But he injured his leg in February, a slip on the ice in pursuit of a stick. He turned one way and his knee went the other. “Oh no!” I sympathized as he glanced my way and then walked back to where I stood on the bright, blankness of the snow-covered field. He wasn’t limping then, but he walked instead of running, he knew he had injured himself, and then he stood beside me, pressed his head against my leg as I lavished him with praise. “You’re a good boy Murds,” hands petting his face, running the length of his body to his back right leg. “I guess we’re going home now,” I said and then, “Whoa! No Murds, just walking,” when he tried to leap sideways as though my touch had somehow miraculously made it all better. I wish.

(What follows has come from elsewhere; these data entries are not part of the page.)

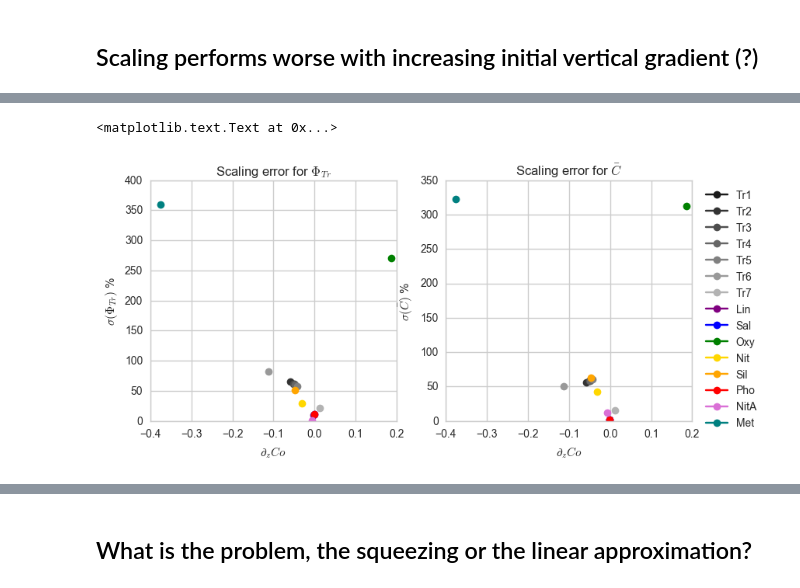
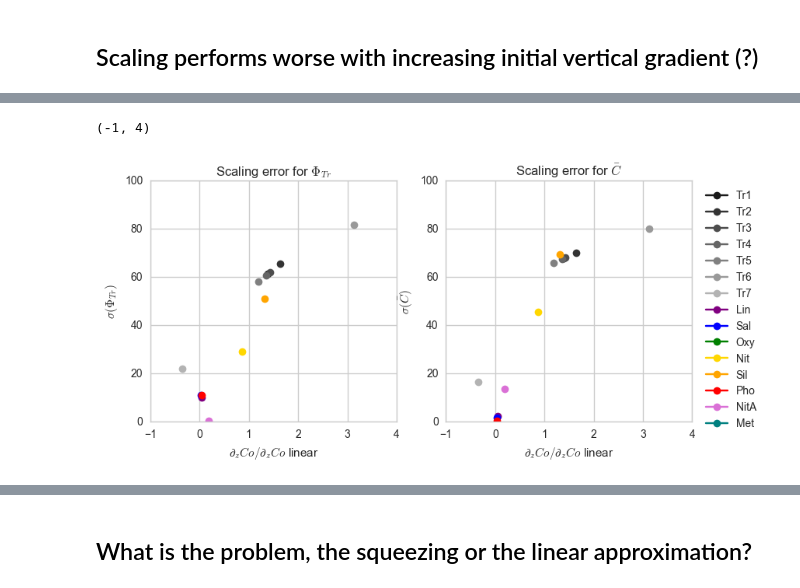
Before and after one commit to UBC-MOAD/outputanalysisnotebooks, a Jupyter notebook: NutrientProfiles/Parabolic/How_far_from_real_profiles.ipynb, the cells around one changed output, grey strips where cells are left out. Drawn from its saved outputs; the diff is of its cells as text; code cells hidden in the pictures.

```diff
--- a/NutrientProfiles/Parabolic/How_far_from_real_profiles.ipynb
+++ b/NutrientProfiles/Parabolic/How_far_from_real_profiles.ipynb
@@ -294,7 +294,7 @@ for TrMass, dTr0,Co,C, lab, col in zip(Mass_Para,Par_inidTrdz[:],Par_TrSB[:],Par
     ax2.plot(Capprox, C, color=col, label=lab, marker='o')
     err_C = Capprox/C
 
-    print ("%s" % (lab), "\t".join(['\t%1.1f\t%1.1f\t%1.3f\t%1.1f' % (abs(1-err_phi)*100, abs(1-err_C)*100, dTr0, Co)]))
+    print ("%s" % (lab), "\t".join(['\t%1.1f\t%1.1f\t%1.3f\t%1.1f' % (abs(1-err_phi)*100, abs(1-err_C)*100, -dTr0, Co)]))
 
 
 
@@ -312,12 +312,12 @@ for TrMass, dTr0, Co,C, lab, col in zip(Mass_Bark,Bar_inidTrdz,Bar_TrSB,Bar_maxT
     err_phi = scale_PhiTr/PhiTr
     ax2.plot(Capprox, C, color=col, label=lab, marker='o')
     err_C = Capprox/C
-    print ("%s" % (lab), "\t".join(['\t%1.1f\t%1.1f\t%1.3f\t%1.1f' % (abs(1-err_phi)*100, abs(1-err_C)*100, dTr0, Co)]))
+    print ("%s" % (lab), "\t".join(['\t%1.1f\t%1.1f\t%1.3f\t%1.1f' % (abs(1-err_phi)*100, abs(1-err_C)*100, -dTr0, Co)]))
 
 
 
 ax1.set_xlabel(r'$\Phi_{Tr}$ ($10^4$ $[C]$m$^{3}$s$^{-1}$)')
-ax1.set_ylabel('Tr mass in HCW anom ($10^4$ $[C]$m$^{3}$s$^{-1}$)')
+ax1.set_ylabel('Flux of Tr mass in HCW  ($10^4$ $[C]$m$^{3}$s$^{-1}$)')
 ax1.set_title('Scaling estimate vs. model results')
 #ax1.set_ylim(0,500)
 #ax1.set_xlim(0,500)
@@ -376,7 +376,7 @@ for TrMass, dTr0, Co,C, lab, col in zip(Mass_Bark,Bar_inidTrdz,Bar_TrSB,Bar_maxT
     ax2.plot(Capprox, C, color=col, label=lab, marker='o')
 
 ax1.set_xlabel(r'$\Phi_{Tr}$ ($10^4$ $[C]$m$^{3}$s$^{-1}$)')
-ax1.set_ylabel('Zoom Tr mass in HCW anom ($10^4$ $[C]$m$^{3}$s$^{-1}$)')
+ax1.set_ylabel('Zoom Flux Tr mass in HCW  ($10^4$ $[C]$m$^{3}$s$^{-1}$)')
 ax1.set_title('Zoom Scaling estimate vs. model results')
 ax1.set_ylim(0,150)
 ax1.set_xlim(0,150)
@@ -424,9 +424,9 @@ for TrMass, dTr0,Co,C, lab, col in zip(Mass_Para,Par_inidTrdz[:],Par_TrSB[:],Par
     Capprox=((0.04*(dTrdz*(Hh+132.0)/2.0))+1.0)*Co
     scale_PhiTr = HA2013*Capprox
     err_phi = scale_PhiTr/PhiTr
-    ax1.plot(abs(dTr0),(abs(1-err_phi))*100 , color=col, label=lab, marker='o')
+    ax1.plot(abs(-dTr0),(abs(1-err_phi))*100 , color=col, label=lab, marker='o')
     err_C = Capprox/C
-    ax2.plot(abs(dTr0), abs(1-err_C)*100, color=col, label=lab, marker='o')
+    ax2.plot(abs(-dTr0), abs(1-err_C)*100, color=col, label=lab, marker='o')
 
 
 
@@ -439,9 +439,9 @@ for TrMass, dTr0, Co,C, lab, col in zip(Mass_Bark,Bar_inidTrdz,Bar_TrSB,Bar_maxT
     Capprox=((0.04*(dTrdz*(Hh+132.0)/2.0))+1.0)*Co
     scale_PhiTr = HA2013*Capprox
     err_phi = scale_PhiTr/PhiTr
-    ax1.plot(abs(dTr0),(abs(1-err_phi))*100 , color=col, label=lab, marker='o')
+    ax1.plot(abs(-dTr0),(abs(1-err_phi))*100 , color=col, label=lab, marker='o')
     err_C = Capprox/C
-    ax2.plot(abs(dTr0), abs(1-err_C)*100, color=col, label=lab, marker='o')
+    ax2.plot(abs(-dTr0), abs(1-err_C)*100, color=col, label=lab, marker='o')
 
 
 
@@ -463,46 +512,44 @@ fig,[ax1,ax2] = plt.subplots(1,2,figsize=(9,4))
 
 rec = records[0]
 
 for TrMass, dTr0,Co,C, lab, col in zip(Mass_Para,Par_inidTrdz[:],Par_TrSB[:],Par_maxTr[:],labels_Para,colours_Para):
 
     mass_can_eff = dfLWR[TrMass]
     PhiTr = np.mean(np.array([(mass_can_eff[ii]-mass_can_eff[ii-1])/(time[ii]-time[ii-1]) for ii in range (8,15)]))
     PhiTr_std = np.std(np.array([(mass_can_eff[ii]-mass_can_eff[ii-1])/(time[ii]-time[ii-1]) for ii in range (8,15)]))
     dTrdz = -dTr0*(6.3*(((Z+Zdif)/Hs))+1.0)
     Capprox=((0.04*(dTrdz*(Hh+132.0)/2.0))+1.0)*Co
     scale_PhiTr = HA2013*Capprox
     err_phi = scale_PhiTr/PhiTr
-    ax1.plot((dTr0),(abs(1-err_phi))*100 , color=col, label=lab, marker='o')
+    ax1.plot((-dTr0)/dTr0_linear,(abs(1-err_phi))*100 , color=col, label=lab, marker='o')
     err_C = Capprox/C
-    ax2.plot((dTr0), abs(1-err_C)*100, color=col, label=lab, marker='o')
-
-
+    ax2.plot((-dTr0)/dTr0_linear, abs(1-err_C)*100, color=col, label=lab, marker='o')
 
 for TrMass, dTr0, Co,C, lab, col in zip(Mass_Bark,Bar_inidTrdz,Bar_TrSB,Bar_maxTr,labels_Bark,colours_Bark):
 
     mass_can_eff = dfBAR[TrMass]
     PhiTr = np.mean(np.array([(mass_can_eff[ii]-mass_can_eff[ii-1])/(time[ii]-time[ii-1]) for ii in range (8,15)]))
     PhiTr_std = np.std(np.array([(mass_can_eff[ii]-mass_can_eff[ii-1])/(time[ii]-time[ii-1]) for ii in range (8,15)]))
     dTrdz = -dTr0*(6.3*(((Z+Zdif)/Hs))+1.0)
     Capprox=((0.04*(dTrdz*(Hh+132.0)/2.0))+1.0)*Co
     scale_PhiTr = HA2013*Capprox
     err_phi = scale_PhiTr/PhiTr
-    ax1.plot((dTr0),(abs(1-err_phi))*100 , color=col, label=lab, marker='o')
+    ax1.plot((-dTr0)/dTr0_linear,(abs(1-err_phi))*100 , color=col, label=lab, marker='o')
     err_C = Capprox/C
-    ax2.plot((dTr0), abs(1-err_C)*100, color=col, label=lab, marker='o')
+    ax2.plot((-dTr0)/dTr0_linear, abs(1-err_C)*100, color=col, label=lab, marker='o')
 
-
-
-ax1.set_xlabel(r'$\partial_zCo$')
-ax1.set_ylabel('$\sigma(\Phi_{Tr})$ %')
+ax1.set_xlabel(r'$\partial_zCo/\partial_zCo$ linear')
+ax1.set_ylabel('$\sigma(\Phi_{Tr})$')
 ax1.set_title('Scaling error for $\Phi_{Tr}$')
-#ax1.set_ylim(0,500)
-#ax1.set_xlim(0,500)
+ax1.set_ylim(0,100)
+ax1.set_xlim(-1,4)
 
 ax2.legend(bbox_to_anchor=(1.3,1),ncol=1, columnspacing=0.1)
-ax2.set_xlabel(r'$\partial_zCo$')
-ax2.set_ylabel(r'$\sigma(\bar{C})$ %')
+ax2.set_xlabel(r'$\partial_zCo/\partial_zCo$ linear')
+ax2.set_ylabel(r'$\sigma(\bar{C})$')
 ax2.set_title(r'Scaling error for $\bar{C}$')
+ax2.set_ylim(0,100)
+ax2.set_xlim(-1,4)
 # %% [output]
-<matplotlib.text.Text at 0x...>
+(-1, 4)
-[figure, old version]
+[figure, new version]
```
Also changed, not shown: parts of 11 cells of this notebook, 1 other file.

A week later, after not enough rest, when the weather warmed and the snow became a thinning crust of white atop a soft plunge of two feet to the forest floor below, Murdoch left the sturdy, packed trail and I winced and cursed as I watched him flail across the snow, punching through every other step, legs working too hard to buck and pull his body along. He returned to the house limping and later, when he wouldn’t put weight on that leg, I felt sick to my stomach as I imagined his carefree days of running and playing and just being Murdoch coming to an end.
“Why did I take you out today?” I asked him that night as he sat with his back legs askew and stared at me with his wide brown eyes. I would take it back if I could.
But since then he has been on leash, outside for ten minutes at the most and, while he is disgruntled about the whole thing, his leg is getting better.
“I wish we still had those leg braces Bear used,” I said to Morgan, trying to imagine Murdoch wearing the little red “cast-away pants”. But we gave those away after Bear no longer needed them.
So we wait, for now, because there is also the matter of Murdoch’s teeth, the broken ones, the pocket in his gum and, we’re pretty sure, a cavity in a molar, all leading up to a sore mouth, an impending dental surgery, and a very rumpled Murdoch.